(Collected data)
╔══
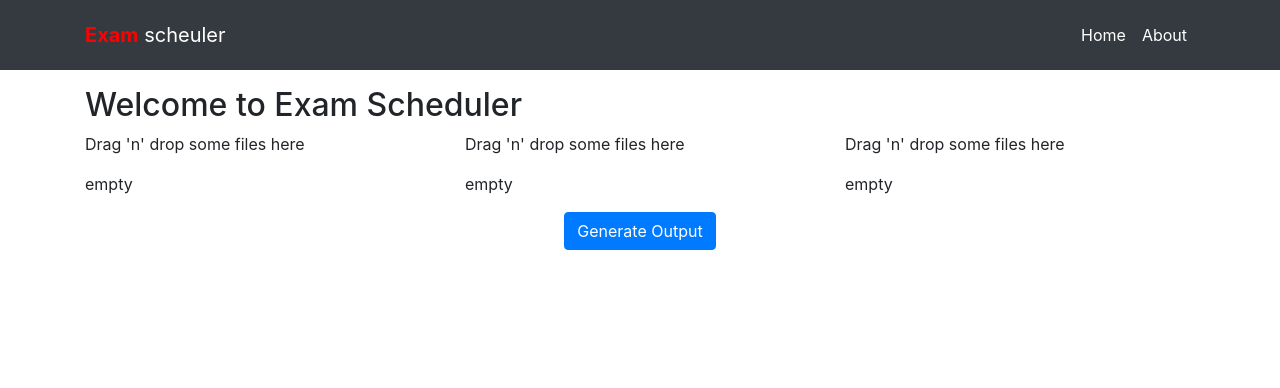
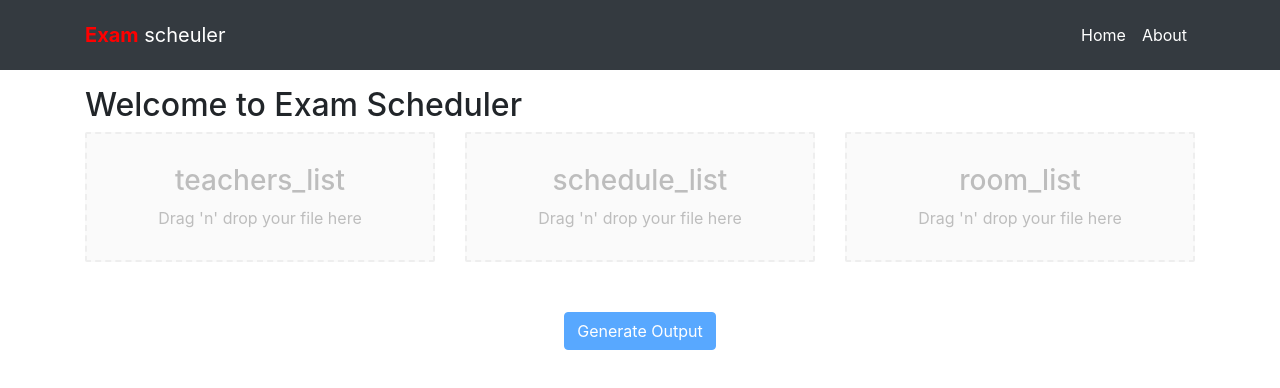
Before and after one commit to srbcheema1/ExamScheduler, a React (Create React App) app: page / in a window 1280 px wide. Shown: the top 388 px of the page. Built offline with nearby package versions, Linux system fonts and the light colour scheme.

Commit message:
working good

```diff
--- a/public/index.html
+++ b/public/index.html
@@ -11,7 +11,8 @@
 
     <!-- Bootstrap CSS -->
     <link rel="stylesheet" href="https://maxcdn.bootstrapcdn.com/bootstrap/4.0.0/css/bootstrap.min.css" integrity="sha384-Gn5384xqQ1aoWXA+058RXPxPg6fy4IWvTNh0E263XmFcJlSAwiGgFAW/dAiS6JXm" crossorigin="anonymous">
-    <link rel="stylesheet" href="https://use.fontawesome.com/releases/v5.7.1/css/all.css" integrity="sha384-fnmOCqbTlWIlj8LyTjo7mOUStjsKC4pOpQbqyi7RrhN7udi9RwhKkMHpvLbHG9Sr" crossorigin="anonymous">
+<link rel="stylesheet" href="https://use.fontawesome.com/releases/v5.8.1/css/solid.css" integrity="sha384-QokYePQSOwpBDuhlHOsX0ymF6R/vLk/UQVz3WHa6wygxI5oGTmDTv8wahFOSspdm" crossorigin="anonymous">
+<link rel="stylesheet" href="https://use.fontawesome.com/releases/v5.8.1/css/fontawesome.css" integrity="sha384-vd1e11sR28tEK9YANUtpIOdjGW14pS87bUBuOIoBILVWLFnS+MCX9T6MMf0VdPGq" crossorigin="anonymous">
 
     <link rel="manifest" href="%PUBLIC_URL%/manifest.json" />
     <title>React App</title>
--- a/src/components/Dropbox.js
+++ b/src/components/Dropbox.js
@@ -1,6 +1,35 @@
-import React, { Component } from 'react'
+import React, { Component, useMemo } from 'react'
 import Dropzone from 'react-dropzone'
 import Loader from './loader/Loader.js'
+
+const baseStyle = {
+  flex: 1,
+  display: 'flex',
+  flexDirection: 'column',
+  alignItems: 'center',
+  padding: '10px',
+  borderWidth: 2,
+  borderRadius: 2,
+  minHeight:'130px',
+  borderColor: '#eeeeee',
+  borderStyle: 'dashed',
+  backgroundColor: '#fafafa',
+  color: '#bdbdbd',
+  outline: 'none',
+  transition: 'border .24s ease-in-out'
+};
+
+const activeStyle = {
+  borderColor: '#2196f3'
+};
+
+const acceptStyle = {
+  borderColor: '#00e676'
+};
+
+const rejectStyle = {
+  borderColor: '#ff1744'
+};
 
 class Dropbox extends Component {
   constructor(props){
@@ -16,7 +45,12 @@ class Dropbox extends Component {
     var data = new FormData();
     data.append('file', acceptedFiles[0]);
     data.append('user', 'srb');
-    fetch('http://localhost:5000/rest', { // Your POST endpoint
+    var url = "http://localhost:5000/"+{
+      "teachers_list":"rest",
+      "schedule_list":"rest",
+      "room_list":"rest"
+    }[this.props.filename]
+    fetch(url, { // Your POST endpoint
       method: 'POST',
       body: data // This is your fil[e object
     }).then(
@@ -25,9 +59,11 @@ class Dropbox extends Component {
       success => {
         console.log(success) // Handle the success response object
         if(success['done']) {
-          this.setState({file:acceptedFiles[0],task:'good'})
+          this.setState({file:acceptedFiles[0],task:'verified'})
+          this.props.onFileChanged(success['file'])
         } else {
-          this.setState({file:acceptedFiles[0],task:'bad'})
+          this.props.onFileChanged(false)
+          this.setState({file:acceptedFiles[0],task:'wrong'})
         }
       }
     ).catch(
@@ -37,19 +73,26 @@ class Dropbox extends Component {
   render() {
     return (
       <Dropzone onDrop={this.onDropFile}>{
-        ({ getRootProps, getInputProps }) => (
-          <section>
-            <div {...getRootProps()}>
-              <input {...getInputProps()} />
-              <p>Drag 'n' drop some files here</p>
-              {this.state.file?this.state.file.name:null}
-            </div>
-            {this.state.ktask=='verfying'?<Loader />:null}
-            {this.state.task=='good'?<p>good</p>:null}
-            {this.state.task=='bad'?<p>bad</p>:null}
-            {this.state.task=='empty'?<p>empty</p>:null}
-          </section>
-        )
+        ({ getRootProps, getInputProps, isDragAccept,
+          isDragReject, isDragActive }) => {
+          const style = useMemo(() => ({
+            ...baseStyle,
+            ...(isDragActive ? activeStyle : {}),
+            ...(isDragAccept ? acceptStyle : {}),
+            ...(isDragReject ? rejectStyle : {})
+          }), [
+            isDragActive,
+            isDragReject
+          ]);
+          return (
+            <section>
+            <div {...getRootProps({style})}>
+                <input {...getInputProps()} disabled={this.state.task==="verified"}/>
+                <Loader {...{[this.state.task]:true, filename:this.props.filename}} />
+              </div>
+            </section>
+          )
+        }
       }
       </Dropzone>
     )
--- a/src/components/loader/Loader.css
+++ b/src/components/loader/Loader.css
@@ -1,41 +1,4 @@
 .Loader.container{
+  text-align: center;
+  padding-top: 20px;
 }
-.lds-ring {
-  position: relative;
-  display: inline-block;
-  left:140px;
-  top:-88px;
-
-
-  width: 64px;
-  height: 64px;
-}
-.lds-ring div {
-  box-sizing: border-box;
-  display: block;
-  position: absolute;
-  width: 51px;
-  height: 51px;
-  margin: 6px;
-  border: 6px solid #fff;
-  border-radius: 50%;
-  animation: lds-ring 1.2s cubic-bezier(0.5, 0, 0.5, 1) infinite;
-  border-color: #111 transparent transparent transparent;
-}
-.lds-ring div:nth-child(1) {
-  animation-delay: -0.45s;
-}
-.lds-ring div:nth-child(2) {
-  animation-delay: -0.3s;
-}
-.lds-ring div:nth-child(3) {
-  animation-delay: -0.15s;
-}
-@keyframes lds-ring {
-  0% {
-    transform: rotate(0deg);
-  }
-  100% {
-    transform: rotate(360deg);
-  }
-}
--- a/src/components/loader/Loader.js
+++ b/src/components/loader/Loader.js
@@ -1,11 +1,43 @@
 import React from 'react';
 import './Loader.css'
+
 const Loader = (props) =>{
-  return(
-    <div className="Loader container">
-      <div class="lds-ring"><div></div><div></div><div></div><div></div></div>
-    </div>
-  )
+  if(props.empty) {
+    return (
+      <div className="Loader container">
+        <h3>{props.filename}</h3>
+        <p>Drag 'n' drop your file here</p>
+      </div>
+    )
+  }
+  if(props.wrong) {
+    return (
+      <div className="Loader container">
+        <span className=" fas fa-times" style={{fontSize:'80px', color:'red'}}/>
+      </div>
+    )
+  }
+  if(props.verified){
+    return(
+      <div className="Loader container">
+        <img
+          src="https://thumbs.gfycat.com/ShyCautiousAfricanpiedkingfisher-max-1mb.gif"
+          height="50" alt="veri"
+        />
+      </div>
+    )
+  }
+  if(props.verfying) {
+    return(
+      <div className="Loader container">
+        <img
+          src="http://chittagongit.com/download/49938"
+          height="70" alt="veri"
+       />
+      </div>
+    )
+  }
+  return <h3>Wrong parameter</h3>
 }
 
 export default Loader;
--- a/src/pages/Home.js
+++ b/src/pages/Home.js
@@ -2,23 +2,50 @@ import React, {Component} from 'react';
 import Dropbox from '../components/Dropbox.js'
 
 class Home extends Component{
+  state={
+    teachers_list:false,
+    room_list:false,
+    schdeule_list:false,
+  }
+  onFileChanged =(file,val)=>{
+    this.setState({
+      [file]:val
+    })
+  }
+  onClick = (e) => {
+    e.preventdefault()
+  }
+
   render(){
+    let buttonDisabled = !(this.state.teachers_list&&this.state.room_list&&this.state.schedule_list);
     return(
       <div className = "container">
         <h2> Welcome to Exam Scheduler</h2>
-        <div className = "row">
+        <div className = "row" style={{minHeight:'150px'}}>
           <div className="col-md-4">
-            <Dropbox/>
+            <Dropbox filename="teachers_list"
+              onFileChanged={(val)=>this.onFileChanged("teachers_list",val)}
+            />
           </div>
           <div className="col-md-4">
-            <Dropbox/>
+            <Dropbox filename="schedule_list"
+              onFileChanged={(val)=>this.onFileChanged("schedule_list",val)}
+            />
           </div>
           <div className="col-md-4">
-            <Dropbox/>
+            <Dropbox filename="room_list"
+              onFileChanged={(val)=>this.onFileChanged("room_list",val)}
+            />
           </div>
         </div>
+
         <div className = "text-center">
-          <button type="button" className="btn btn-primary">Generate Output</button>
+          <button type="button" disabled={buttonDisabled}
+           className="btn btn-primary"
+           onClick={this.onClick}
+           style={{marginTop:'30px'}}>
+           Generate Output
+          </button>
         </div>
       </div>
     );
```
╚══
Work item » Search the records above for the string "from". Copy every line that contains it.

Finished task »
-import React, { Component } from 'react'
+import React, { Component, useMemo } from 'react'
 import Dropzone from 'react-dropzone'
 import Loader from './loader/Loader.js'
 import React from 'react';
@@ -2,23 +2,50 @@ import React, {Component} from 'react';
 import Dropbox from '../components/Dropbox.js'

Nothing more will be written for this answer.